Experts Trust These Supplements; Recommend them to Everyone








Wondering what your health care provider takes to stay well?  Is it a prescription?  Probably your health care experts trusts – and takes one of the same supplements that they recommend to you.  So, here’s what they are, and why you should be taking them:

Probiotics are one of the many supplements that health care professionals take to stay well.

Probiotics are one of the many supplements that health care professionals take to stay well.

When they want to fight pain and inflammation

You might not know it, but your doctor is likely aging, just like you.  Maybe it’s that old sports injury, or maybe they just want to keep their joints healthy and long lasting.  Whatever the reason, chances are that your doctor is using these:

-          Capsaicin.  This compound comes from hot peppers, and it can help to soothe your sore muscles.  First it stimulates, then it decreases the pain signals.

-          Omega-3 Fatty Acids.  You can find this in flaxseed and fish oils, and it helps to soothe pain and inflammation of all parts of the body.

Be careful though, because omega-3 works to thin the blood, so if you’re already taking warfarin or a daily aspirin, you should avoid taking this supplement.

When they want to boost the mood

Even the doc has days that he or she feels a bit down, tired and sluggish.  That’s why they choose these supplements to help them stay alert, chipper and keep that general pep in their step:

-          Ginseng.  You can find it as the Asian, Siberian or American varieties, but any type of ginseng is said to have properties that help to stimulate the adrenal hormone known as ACTH.  It helps to boost physical performance and alertness.  The best products to look for contain four to five percent ginsenosides.

Be careful though, because you shouldn’t use ginseng if you’ve been taking the blood thinner called warfarin or antibiotics.

-          Guarana.  This is a Brazilian shrub that helps to boost alertness, memory and mood.

Be careful because guarana contains caffeine, so you should not use it if you have a heart condition or high blood pressure.

When they want to boost their immunity

Health care professionals get sick, too, so they like to do all they can to make sure that they have the most protection they can.  It’s not masks, or immunizations that keep these professionals going strong; it’s supplements like these:

-          Andrographis.  This is an Asian plant, and it’s used for it’s cold busting properties.  It can prevent colds, or if you already have one, it can help to ease their symptoms.

-          Probiotics.  It’s found in all kinds of things, dairy products, pills, and even added to drinks, but the point is it’s good for you.  According to a Swedish study, when employees were given “good” bacteria supplements daily, they missed less work due to illness than those that received none.

When they want to stay, well, regular

Yes, even health care professionals deal with the occasional stomach problems and irregularity.  That’s why they take these supplements:

-          Ginger.  Ginger root can help to ease upset stomach and ease indigestion and gas.

Psyllium Husks.  When taken with no less than eight ounces of water or juice, Psyllium helps with the absorption of food.  It works to prevent constipation by soaking up the liquid in intestines, which can help to make it easier to go – well, you know.

Powered By DT Author Box

Written by Melissa Krosby

Melissa Krosby currently lives in Gainesville, Florida and has a myriad of experience in writing expos and articles on various niches.
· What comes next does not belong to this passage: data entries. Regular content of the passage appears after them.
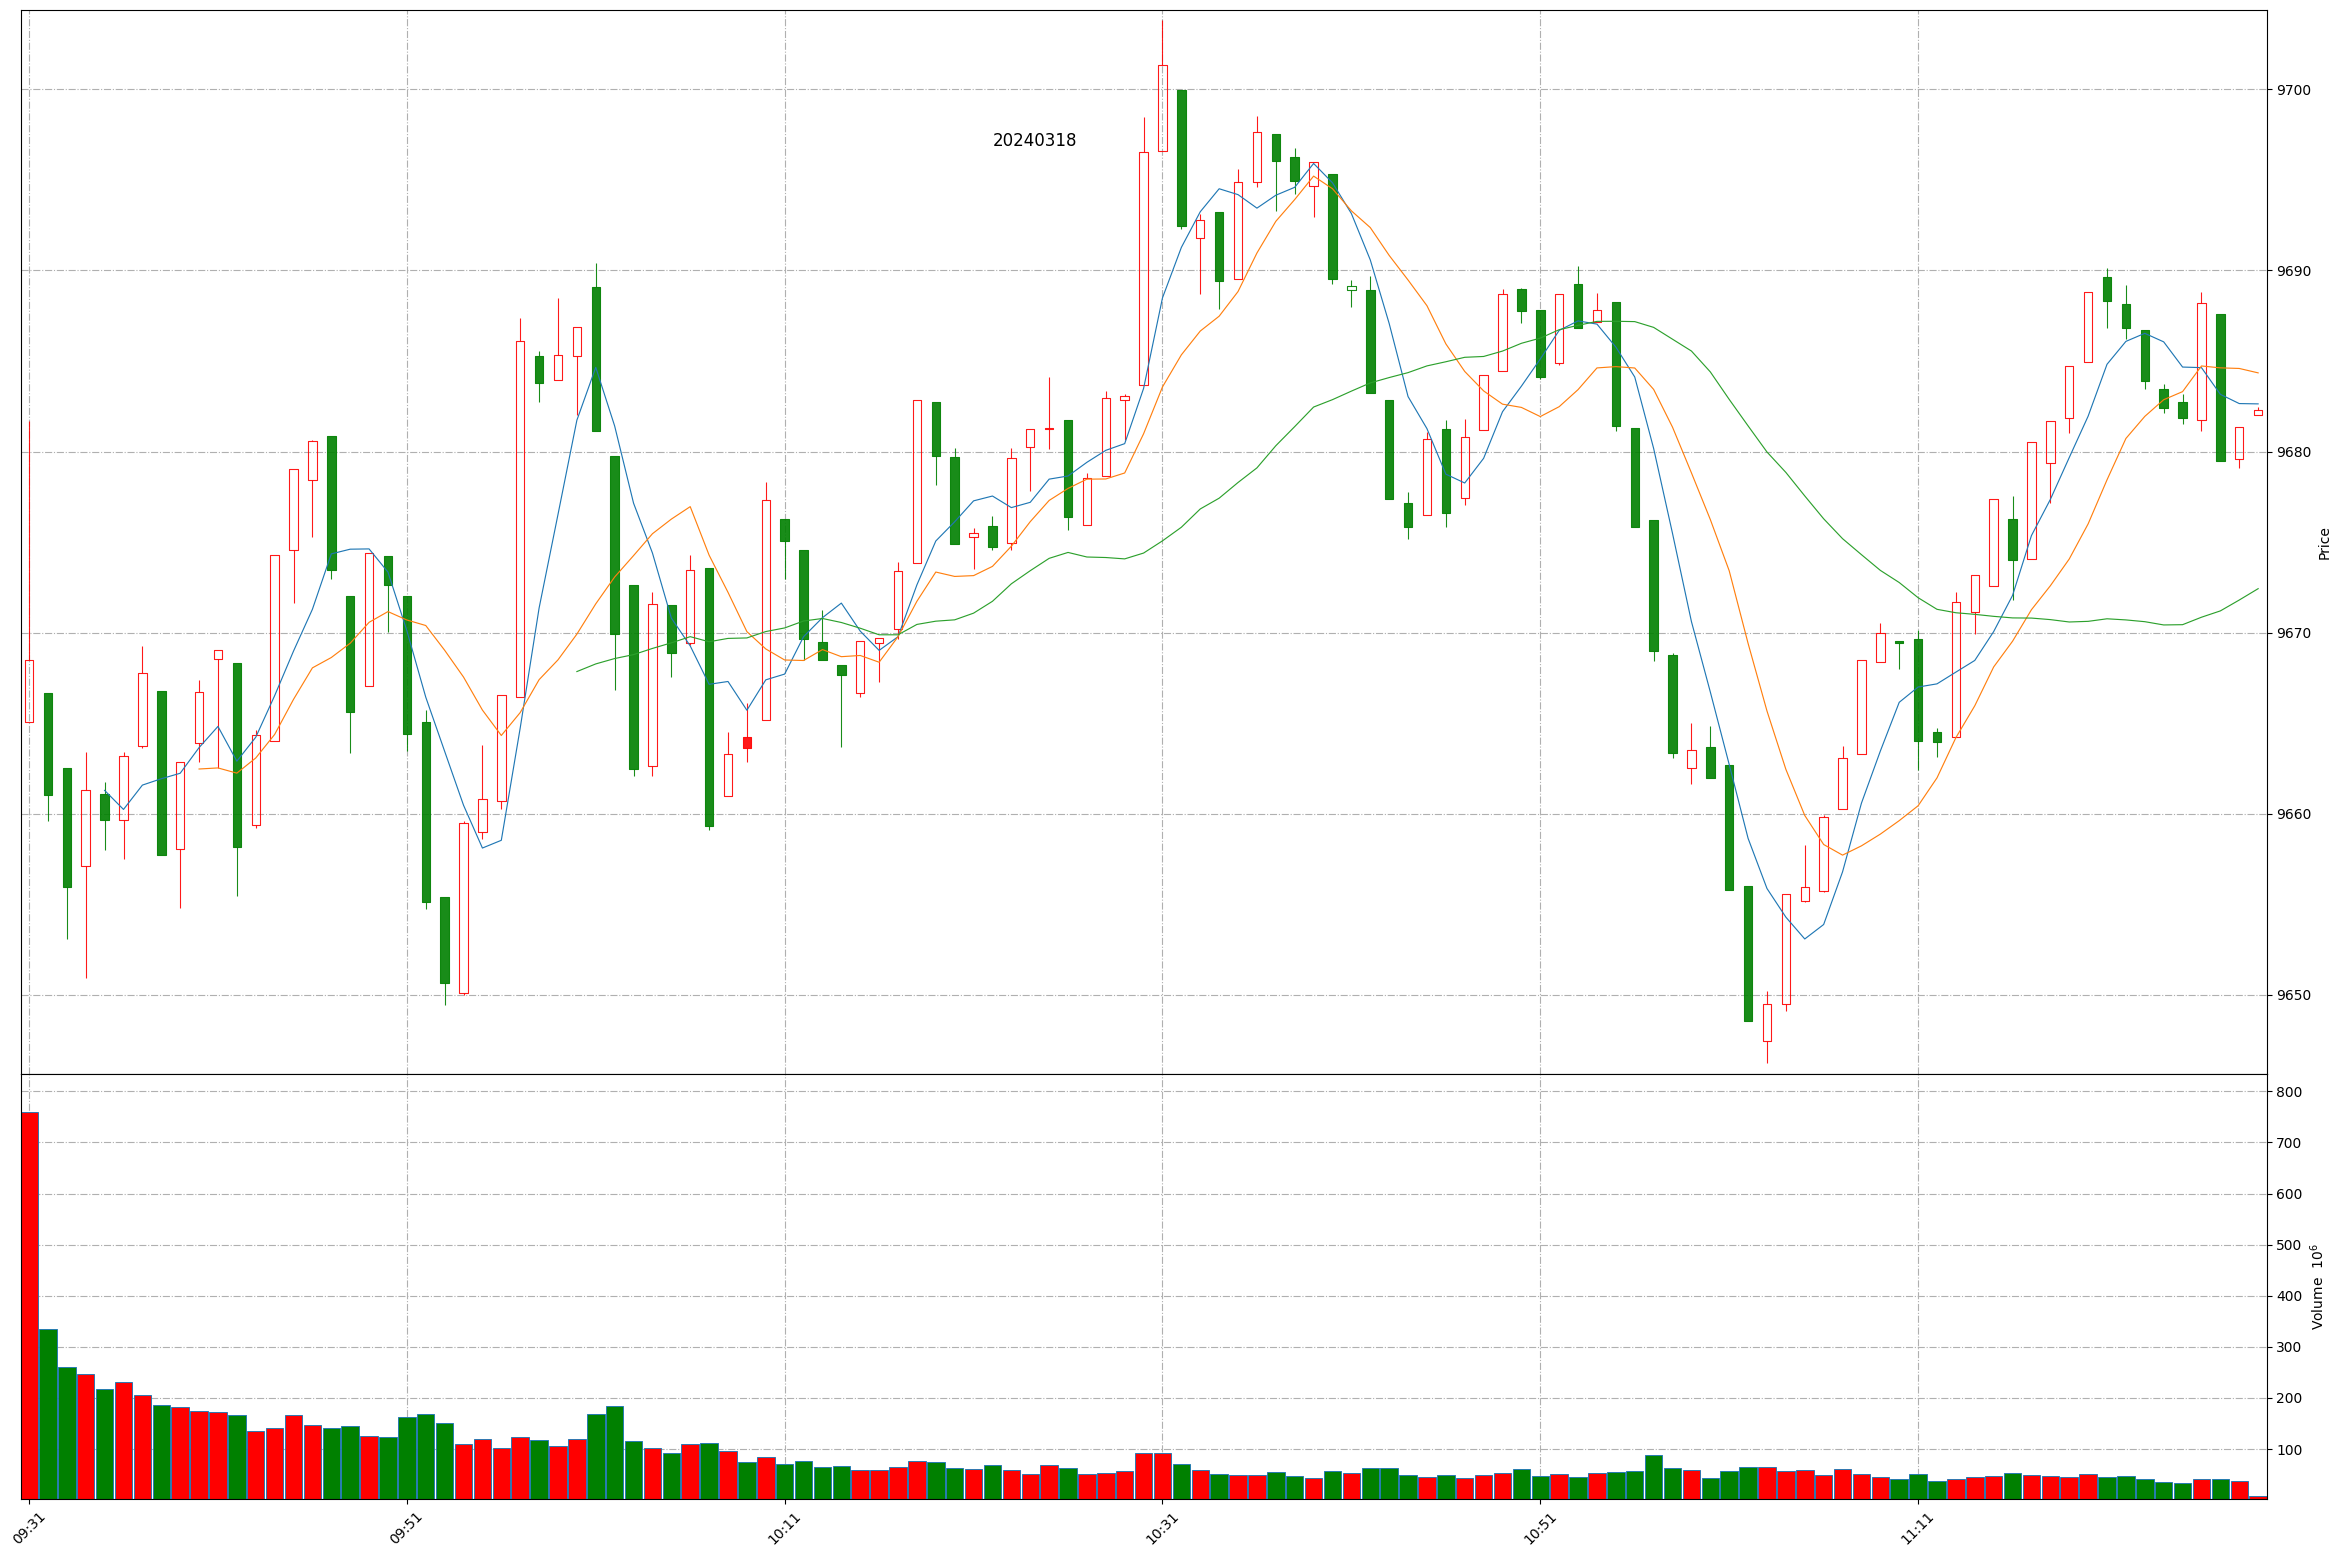
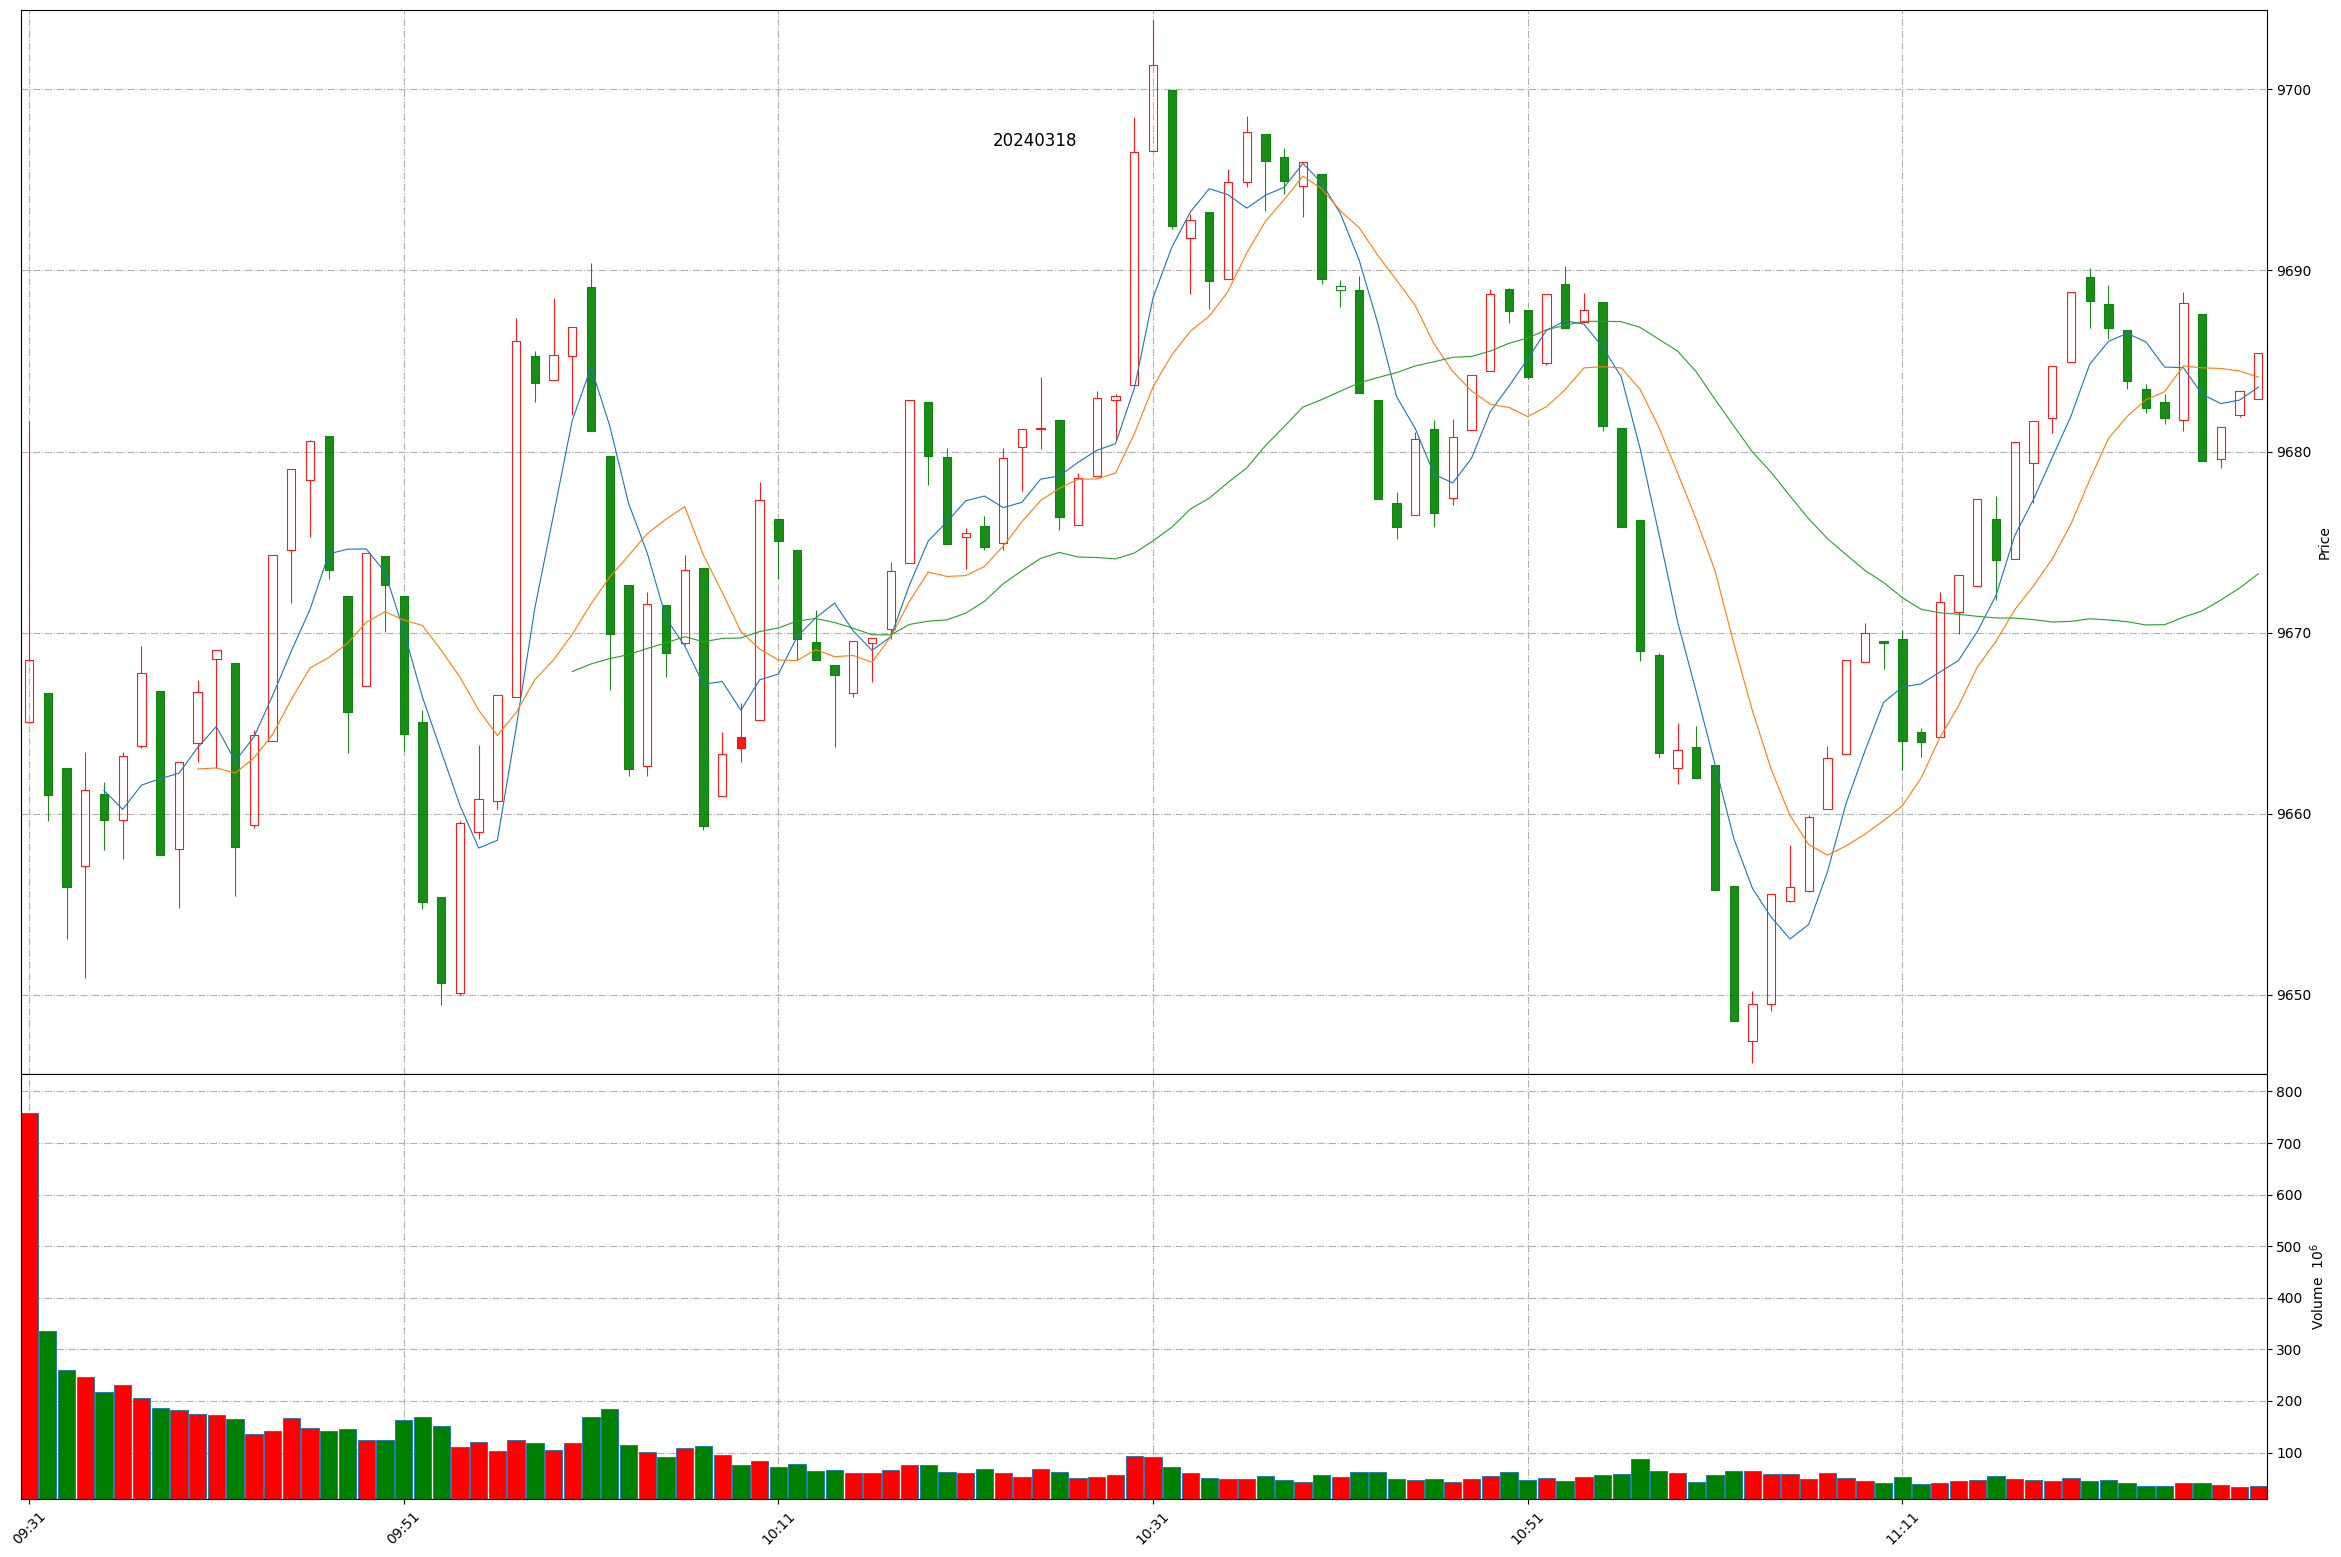
Github action update at 2024-03-18 11:35:45.

diff --git a/README.md b/README.md
@@ -1,11 +1,11 @@
 
 # Daily-A-share-market-quotes 每日 A 股指数（5min 更新）- 20240318
 
-### 上证指数 20240318 11:28
+### 上证指数 20240318 11:35
 ![](./fig/2024/3/20240318-sh000001.png)
 
-### 深证成指 20240318 11:28
+### 深证成指 20240318 11:35
 ![](./fig/2024/3/20240318-sz399001.png)
 
-### 北证50 20240318 11:28
+### 北证50 20240318 11:35
 ![](./fig/2024/3/20240318-bj899050.png)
As an expert journalist she started her career in High School as the newspaper and yearbook director. Throughout her career her work has been published in thousands of well-known media outlets.However, she finds the best source for her expanding her skills is that of experience, in depth research, and relating to what readers like. Melissa is savvy with fitness, health, and diet articles as you will find she definitely has a way with words and keeping the readers interest. Contact Melissa at Melissa@newhealthalert.net.

Pin It

Leave a Reply

Your email address will not be published. Required fields are marked *

You may use these HTML tags and attributes: <a href="" title=""> <abbr title=""> <acronym title=""> <b> <blockquote cite=""> <cite> <code> <del datetime=""> <em> <i> <q cite=""> <strike> <strong>